Perhaps the most misunderstood of all types of addiction, exercise addiction can have some deep-rooted mental and physical effects if ignored. It’s harder to diagnose but easier to treat than most other forms of addiction but naturally, the first question should be – what is exercise addiction?

What is exercise addiction?

Exercise addiction is an unhealthy obsession with physical fitness and exercise. It’s often a result of body image disorders and eating disorders. Exercise addicts display traits similar to those of other addicts, which include:

  • obsessing over the behaviour
  • engaging in the behaviour even though it’s causing physical harm
  • engaging in the behaviour despite wanting to stop
  • engaging in the behaviour in secret.

How to diagnose exercise addiction?

When I first heard of exercise addiction, my initial thought was ‘what’s wrong with that’? And naturally, most ‘addicts’ don’t see anything wrong with their behaviour. Some say that it becomes an addiction when you start decreasing your social activities in order to exercise, cancelling plans and putting everything else as a lower priority. But unless someone’s behaviour is harming others, isn’t it their right to do so?

A recent study

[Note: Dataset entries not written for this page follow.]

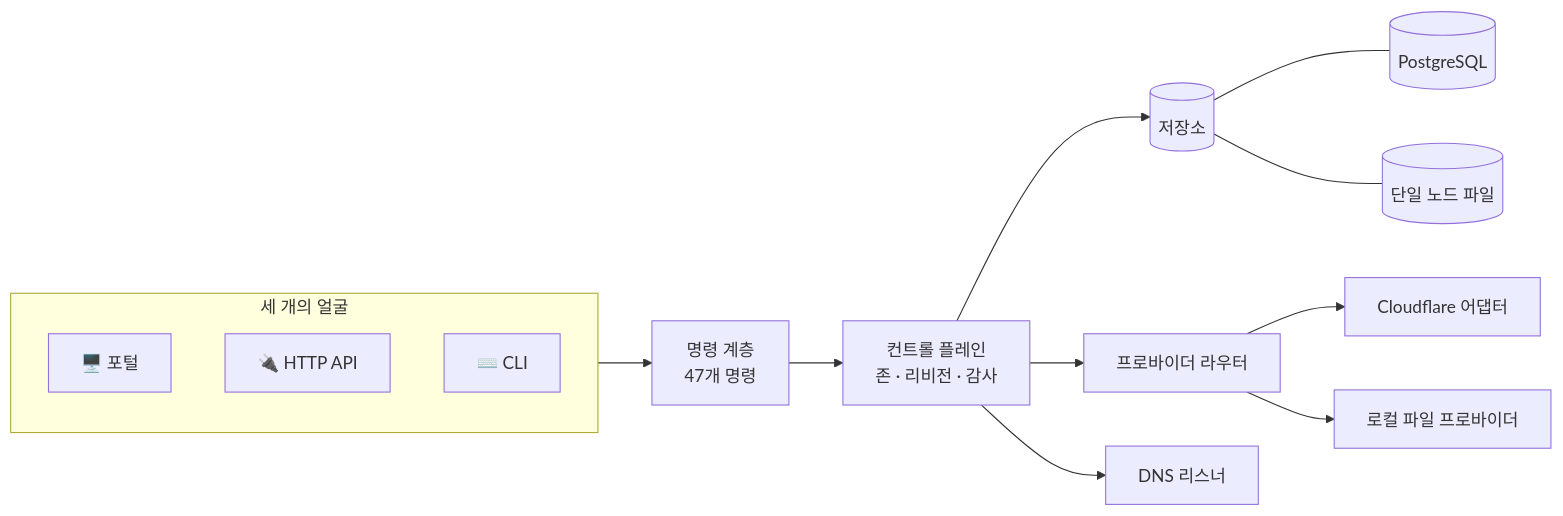
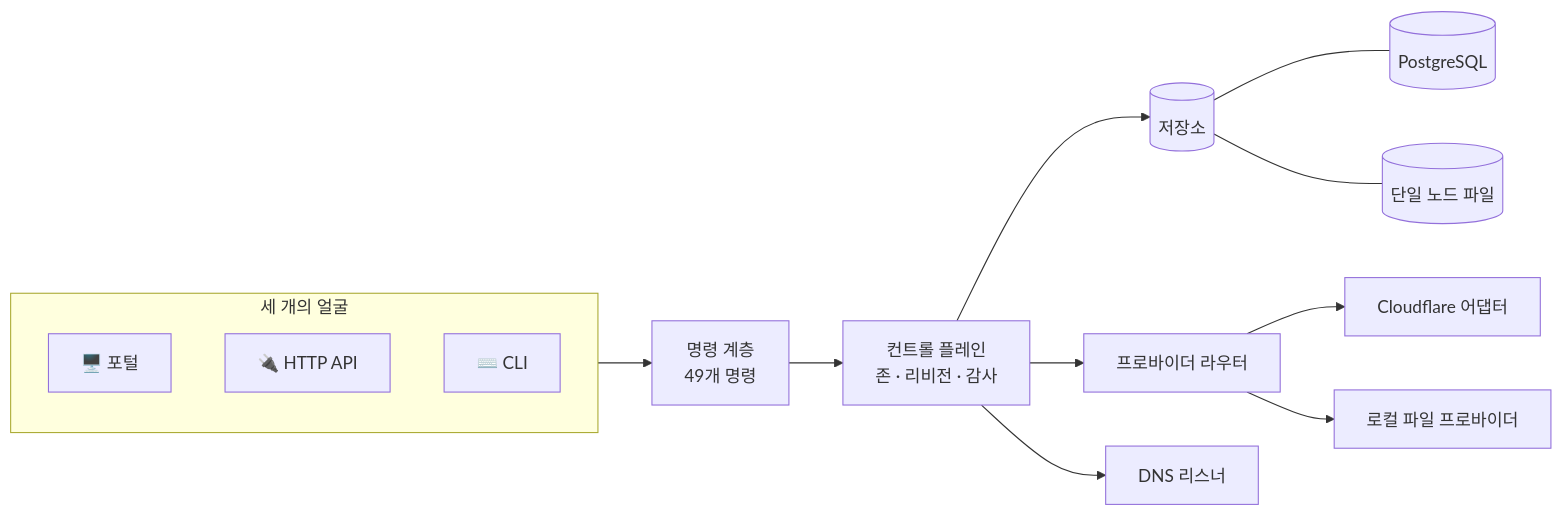
One commit to henryj-dev/parallax changed the second of 3 diagrams in README.ko.md. Above: the diagram before and after it, drawn with Mermaid. The commit also changed other lines of this file and 4 other files, not shown here.

````diff
--- a/README.ko.md
+++ b/README.ko.md
@@ -191,21 +191,21 @@
 ```mermaid
 flowchart LR
     subgraph faces["세 개의 얼굴"]
         P["🖥️ 포털"]
         A["🔌 HTTP API"]
         C["⌨️ CLI"]
     end
 
-    faces --> CMD["명령 계층<br/>47개 명령"]
+    faces --> CMD["명령 계층<br/>49개 명령"]
     CMD --> CP["컨트롤 플레인<br/>존 · 리비전 · 감사"]
 
     CP --> ST[("저장소")]
     CP --> RT["프로바이더 라우터"]
 
     ST --- PG[("PostgreSQL")]
     ST --- FS[("단일 노드 파일")]
 
     RT --> CFA["Cloudflare 어댑터"]
     RT --> LOC["로컬 파일 프로바이더"]
     CP --> DNS["DNS 리스너"]
 ```
````
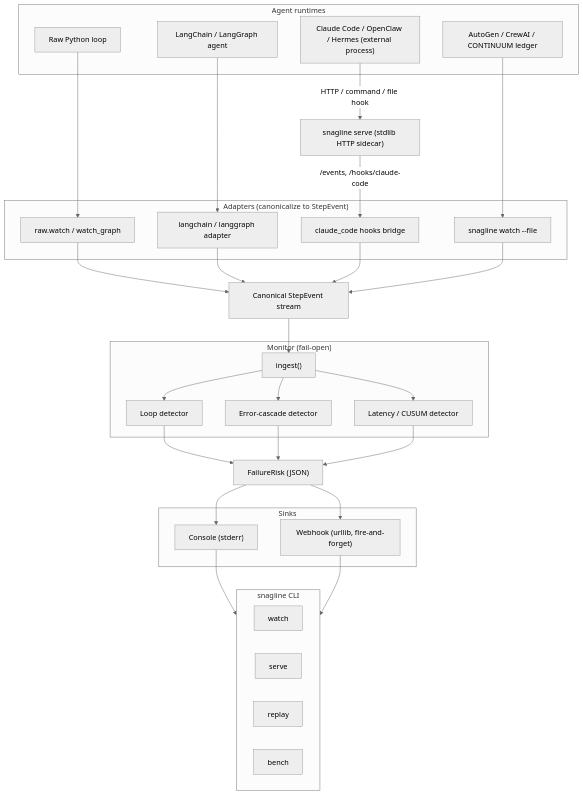
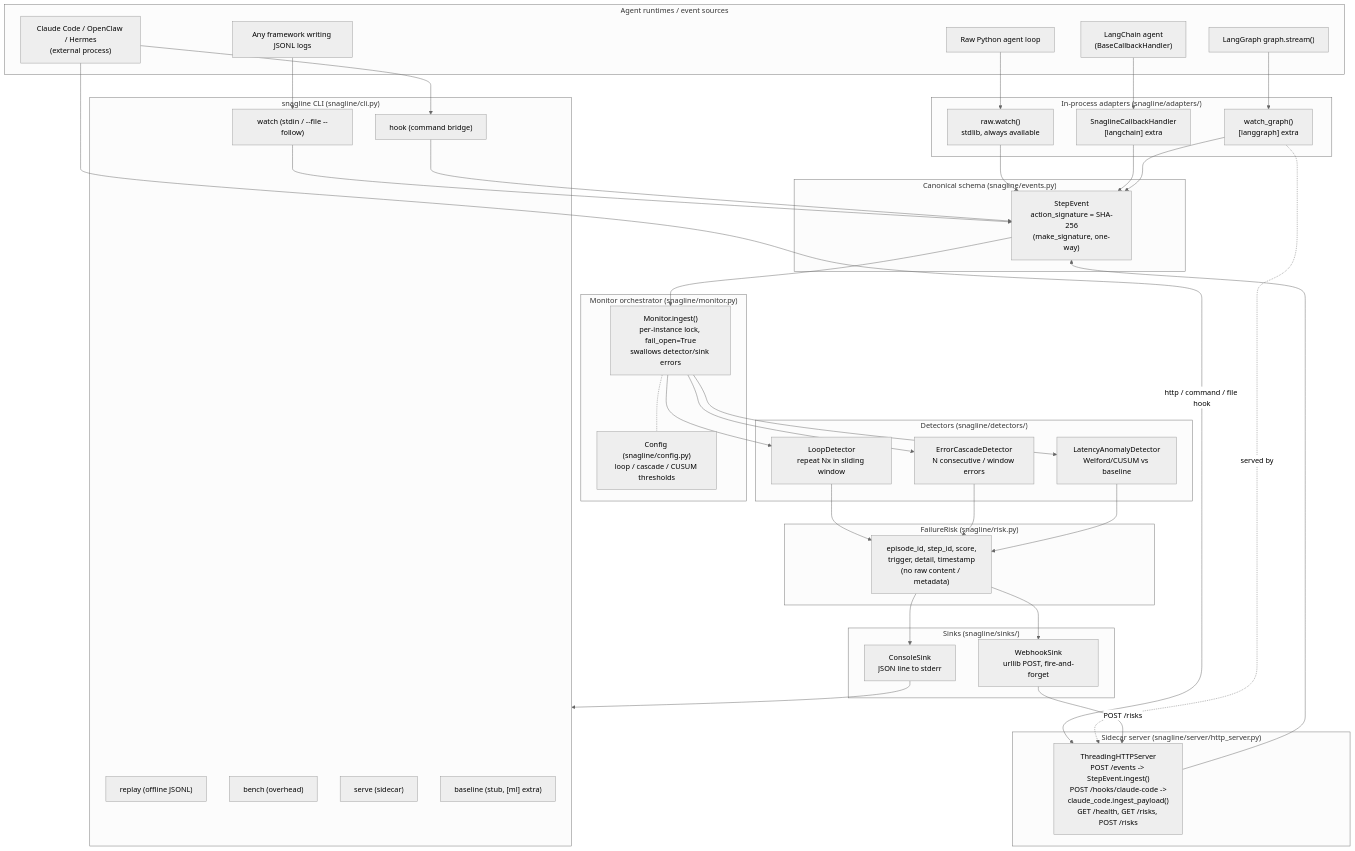
One commit to Cyrax321/SNAGLINE changed the diagram in README.md. Above: the diagram before and after it, drawn with Mermaid (neutral theme). The commit also changed other lines of this file, not shown here.

Commit message:
Replace README diagram with exact architecture from source modules

````diff
--- a/README.md
+++ b/README.md
@@ -29,63 +29,86 @@
 ```mermaid
 flowchart TB
-    subgraph Runtimes["Agent runtimes"]
-        Raw["Raw Python loop"]
-        LC["LangChain / LangGraph agent"]
-        CC["Claude Code / OpenClaw / Hermes (external process)"]
-        Other["AutoGen / CrewAI / CONTINUUM ledger"]
+    subgraph Sources["Agent runtimes / event sources"]
+        S1["Raw Python agent loop"]
+        S2["LangChain agent<br/>(BaseCallbackHandler)"]
+        S3["LangGraph graph.stream()"]
+        S4["Claude Code / OpenClaw / Hermes<br/>(external process)"]
+        S5["Any framework writing JSONL logs"]
     end
 
-    subgraph Adapters["Adapters (canonicalize to StepEvent)"]
-        A_Raw["raw.watch / watch_graph"]
-        A_LC["langchain / langgraph adapter"]
-        A_CC["claude_code hooks bridge"]
-        A_File["snagline watch --file"]
+    subgraph InProc["In-process adapters (snagline/adapters/)"]
+        A1["raw.watch()<br/>stdlib, always available"]
+        A2["SnaglineCallbackHandler<br/>[langchain] extra"]
+        A3["watch_graph()<br/>[langgraph] extra"]
     end
 
-    CC -->|"HTTP / command / file hook"| Sidecar
-    Sidecar["snagline serve (stdlib HTTP sidecar)"] -->|"/events, /hooks/claude-code"| A_CC
+    S1 --> A1
+    S2 --> A2
+    S3 --> A3
 
-    Raw --> A_Raw
-    LC --> A_LC
-    Other --> A_File
-
-    A_Raw --> Stream
-    A_LC --> Stream
-    A_CC --> Stream
-    A_File --> Stream
-
-    Stream["Canonical StepEvent stream"]
-
-    subgraph Monitor["Monitor (fail-open)"]
-        Ingest["ingest()"]
-        Loop["Loop detector"]
-        Err["Error-cascade detector"]
-        Lat["Latency / CUSUM detector"]
-        Ingest --> Loop
-        Ingest --> Err
-        Ingest --> Lat
+    subgraph Schema["Canonical schema (snagline/events.py)"]
+        E["StepEvent<br/>action_signature = SHA-256<br/>(make_signature, one-way)"]
     end
 
-    Stream --> Ingest
-    Loop --> Risk["FailureRisk (JSON)"]
-    Err --> Risk
-    Lat --> Risk
+    A1 --> E
+    A2 --> E
+    A3 --> E
 
-    subgraph Sinks["Sinks"]
-        Console["Console (stderr)"]
-        Webhook["Webhook (urllib, fire-and-forget)"]
+    subgraph Monitor["Monitor orchestrator (snagline/monitor.py)"]
+        M["Monitor.ingest()<br/>per-instance lock, fail_open=True<br/>swallows detector/sink errors"]
+        CF["Config (snagline/config.py)<br/>loop / cascade / CUSUM thresholds"]
+        M -.- CF
     end
 
-    Risk --> Console
-    Risk --> Webhook
+    E --> M
 
-    subgraph CLI["snagline CLI"]
-        C_Watch["watch"]
-        C_Serve["serve"]
-        C_Replay["replay"]
-        C_Bench["bench"]
+    subgraph Detectors["Detectors (snagline/detectors/)"]
+        D1["LoopDetector<br/>repeat Nx in sliding window"]
+        D2["ErrorCascadeDetector<br/>N consecutive / window errors"]
+        D3["LatencyAnomalyDetector<br/>Welford/CUSUM vs baseline"]
     end
 
-    Console --> CLI
-    Webhook --> CLI
+    M --> D1
+    M --> D2
+    M --> D3
+
+    subgraph Risk["FailureRisk (snagline/risk.py)"]
+        R["episode_id, step_id, score,<br/>trigger, detail, timestamp<br/>(no raw content / metadata)"]
+    end
+
+    D1 --> R
+    D2 --> R
+    D3 --> R
+
+    subgraph Sinks["Sinks (snagline/sinks/)"]
+        K1["ConsoleSink<br/>JSON line to stderr"]
+        K2["WebhookSink<br/>urllib POST, fire-and-forget"]
+    end
+
+    R --> K1
+    R --> K2
+
+    subgraph Sidecar["Sidecar server (snagline/server/http_server.py)"]
+        SV["ThreadingHTTPServer<br/>POST /events -> StepEvent.ingest()<br/>POST /hooks/claude-code -><br/>claude_code.ingest_payload()<br/>GET /health, GET /risks, POST /risks"]
+    end
+
+    S4 -->|"http / command / file hook"| SV
+    SV --> E
+    A3 -.->|"served by"| SV
+
+    subgraph CLI["snagline CLI (snagline/cli.py)"]
+        C1["replay (offline JSONL)"]
+        C2["bench (overhead)"]
+        C3["watch (stdin / --file --follow)"]
+        C4["serve (sidecar)"]
+        C5["hook (command bridge)"]
+        C6["baseline (stub, [ml] extra)"]
+    end
+
+    S5 --> C3
+    S4 --> C5
+    K1 --> CLI
+    K2 -->|"POST /risks"| SV
+    C3 --> E
+    C5 --> E
 ```
````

Based out of the Netherlands, a UniSA affiliate, Professor Jan de Jonge and his team did a recent study around the topic of excessive running. They had the following to say.

Obsessively passionate runners disregarded the need to recover after training and failed to mentally detach from the sport, even when running became harmful. Their approach to running delivered short-term gains such as faster times but resulted in more running-related injuries.
Age and gender played a part. The older runners were able to mentally detach and recover a lot faster after a run than those in the 20-34 age group – especially females – who were more prone to running-related injuries.
“Most running-related injuries are sustained as a result of overtraining and overuse or failing to adequately recover, merely due to an obsessive passion for running,” Prof de Jonge says.
“The majority of research focuses on the physical aspects of overtraining and lack of recovery time, but the mental aspects of running-related injuries have been ignored to date.
“When running becomes obsessive, it leads to problems. It controls the person’s life at the expense of other people and activities and leads to more running-related injuries. This behaviour has also been reported in other sports, including professional dancing and cycling.”


If you can see that your behaviour is harming others and your mental health is compromised because of your strict exercise routine, then there is no real set answer except to just limit your days of exercise. Set a schedule and stick to it. Slowly reduce the amount of exercise you do, increase the activities that nourish your mental health and seek help.

If you think you have an addictive personality, try and avoid drugs, alcohol, caffeine and any other addictive substance.

Is it really a problem?

There is no doubt that addiction to exercise can have dire effects on peoples mental health. However, once realised, this can easily be overcome without the need for professional help. Exercise and body movement keeps peoples minds active and makes us live longer more peaceful lives. This only becomes a problem if your mental health or others are put in harm.

Lachlan Cornell
Rainbear Writing